Write out all of the records below precisely as given, omitting the images.

***** SOURCE DATA *****

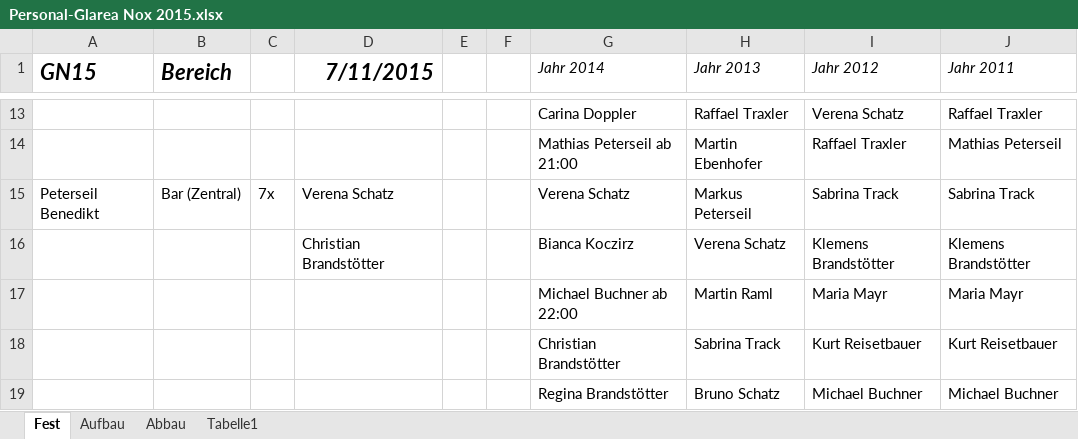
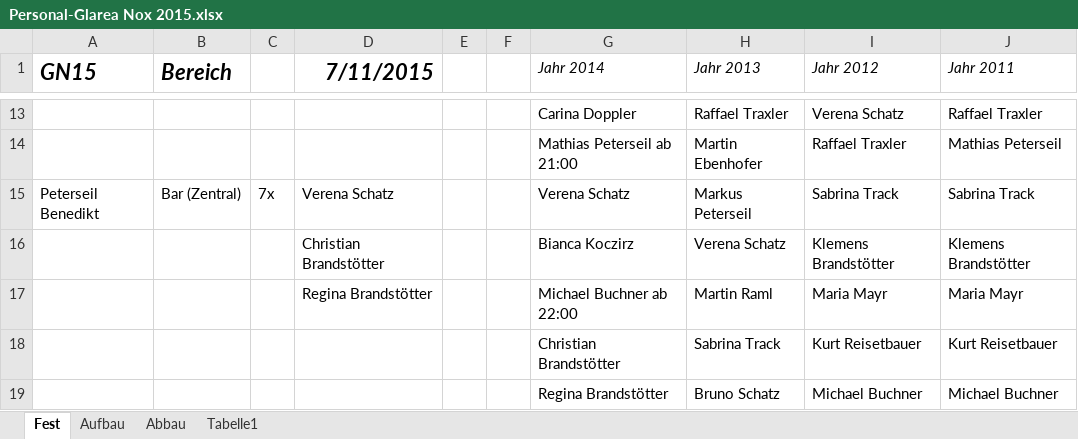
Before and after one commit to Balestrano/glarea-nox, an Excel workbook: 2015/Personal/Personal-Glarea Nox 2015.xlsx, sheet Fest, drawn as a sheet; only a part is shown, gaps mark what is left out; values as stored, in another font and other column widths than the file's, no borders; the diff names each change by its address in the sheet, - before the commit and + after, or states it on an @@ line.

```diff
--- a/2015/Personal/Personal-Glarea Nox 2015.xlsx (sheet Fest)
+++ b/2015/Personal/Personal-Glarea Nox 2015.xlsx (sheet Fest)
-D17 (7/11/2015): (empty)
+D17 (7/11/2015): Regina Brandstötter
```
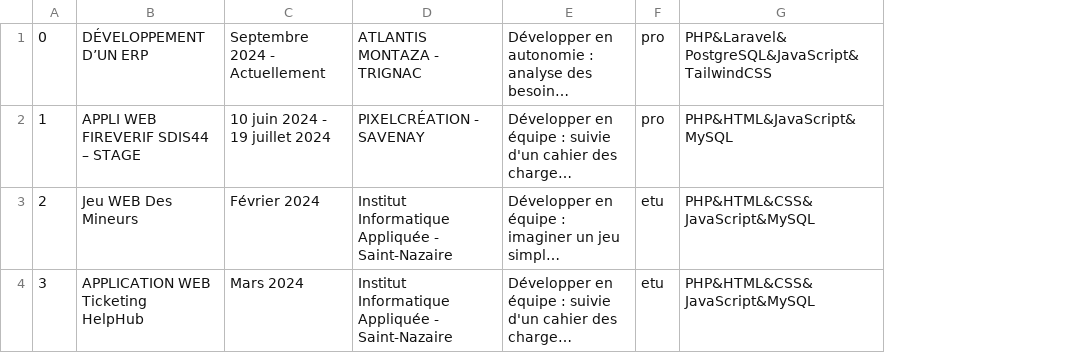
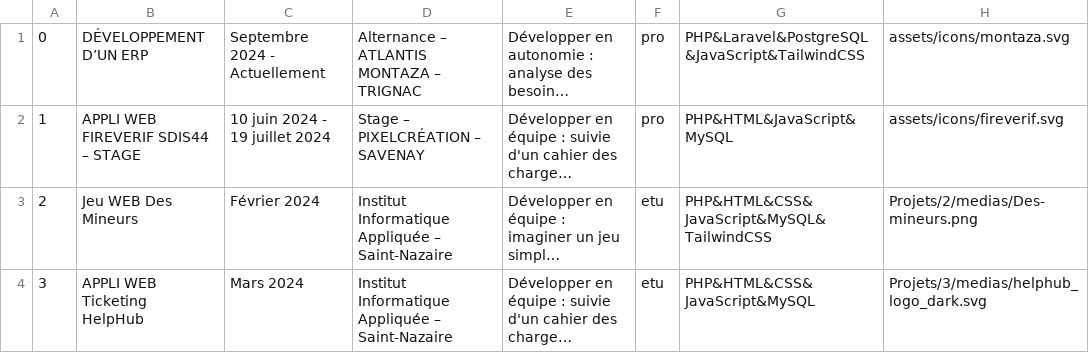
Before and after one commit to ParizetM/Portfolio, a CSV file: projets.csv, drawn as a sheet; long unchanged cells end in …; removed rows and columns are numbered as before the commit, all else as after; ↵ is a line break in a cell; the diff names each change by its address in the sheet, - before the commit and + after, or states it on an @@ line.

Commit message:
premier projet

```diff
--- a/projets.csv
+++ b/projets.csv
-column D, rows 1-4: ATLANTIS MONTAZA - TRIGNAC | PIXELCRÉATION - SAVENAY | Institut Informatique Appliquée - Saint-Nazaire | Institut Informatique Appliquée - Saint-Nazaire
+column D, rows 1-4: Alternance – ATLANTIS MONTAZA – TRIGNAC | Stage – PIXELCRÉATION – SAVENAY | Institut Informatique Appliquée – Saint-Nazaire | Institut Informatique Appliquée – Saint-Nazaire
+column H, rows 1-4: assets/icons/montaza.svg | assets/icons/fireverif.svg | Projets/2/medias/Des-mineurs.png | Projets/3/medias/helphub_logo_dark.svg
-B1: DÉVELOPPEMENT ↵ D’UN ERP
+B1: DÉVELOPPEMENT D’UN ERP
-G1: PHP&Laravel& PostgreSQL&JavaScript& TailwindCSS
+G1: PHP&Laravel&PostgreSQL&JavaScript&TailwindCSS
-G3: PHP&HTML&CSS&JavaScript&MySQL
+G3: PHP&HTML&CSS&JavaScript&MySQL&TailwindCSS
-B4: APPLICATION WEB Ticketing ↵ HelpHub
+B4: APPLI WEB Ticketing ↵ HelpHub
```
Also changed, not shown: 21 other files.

*****

EXERCISE ANSWER:
Before and after one commit to Balestrano/glarea-nox, an Excel workbook: 2015/Personal/Personal-Glarea Nox 2015.xlsx, sheet Fest, drawn as a sheet; only a part is shown, gaps mark what is left out; values as stored, in another font and other column widths than the file's, no borders; the diff names each change by its address in the sheet, - before the commit and + after, or states it on an @@ line.

```diff
--- a/2015/Personal/Personal-Glarea Nox 2015.xlsx (sheet Fest)
+++ b/2015/Personal/Personal-Glarea Nox 2015.xlsx (sheet Fest)
-D17 (7/11/2015): (empty)
+D17 (7/11/2015): Regina Brandstötter
```
Before and after one commit to ParizetM/Portfolio, a CSV file: projets.csv, drawn as a sheet; long unchanged cells end in …; removed rows and columns are numbered as before the commit, all else as after; ↵ is a line break in a cell; the diff names each change by its address in the sheet, - before the commit and + after, or states it on an @@ line.

Commit message:
premier projet

```diff
--- a/projets.csv
+++ b/projets.csv
-column D, rows 1-4: ATLANTIS MONTAZA - TRIGNAC | PIXELCRÉATION - SAVENAY | Institut Informatique Appliquée - Saint-Nazaire | Institut Informatique Appliquée - Saint-Nazaire
+column D, rows 1-4: Alternance – ATLANTIS MONTAZA – TRIGNAC | Stage – PIXELCRÉATION – SAVENAY | Institut Informatique Appliquée – Saint-Nazaire | Institut Informatique Appliquée – Saint-Nazaire
+column H, rows 1-4: assets/icons/montaza.svg | assets/icons/fireverif.svg | Projets/2/medias/Des-mineurs.png | Projets/3/medias/helphub_logo_dark.svg
-B1: DÉVELOPPEMENT ↵ D’UN ERP
+B1: DÉVELOPPEMENT D’UN ERP
-G1: PHP&Laravel& PostgreSQL&JavaScript& TailwindCSS
+G1: PHP&Laravel&PostgreSQL&JavaScript&TailwindCSS
-G3: PHP&HTML&CSS&JavaScript&MySQL
+G3: PHP&HTML&CSS&JavaScript&MySQL&TailwindCSS
-B4: APPLICATION WEB Ticketing ↵ HelpHub
+B4: APPLI WEB Ticketing ↵ HelpHub
```
Also changed, not shown: 21 other files.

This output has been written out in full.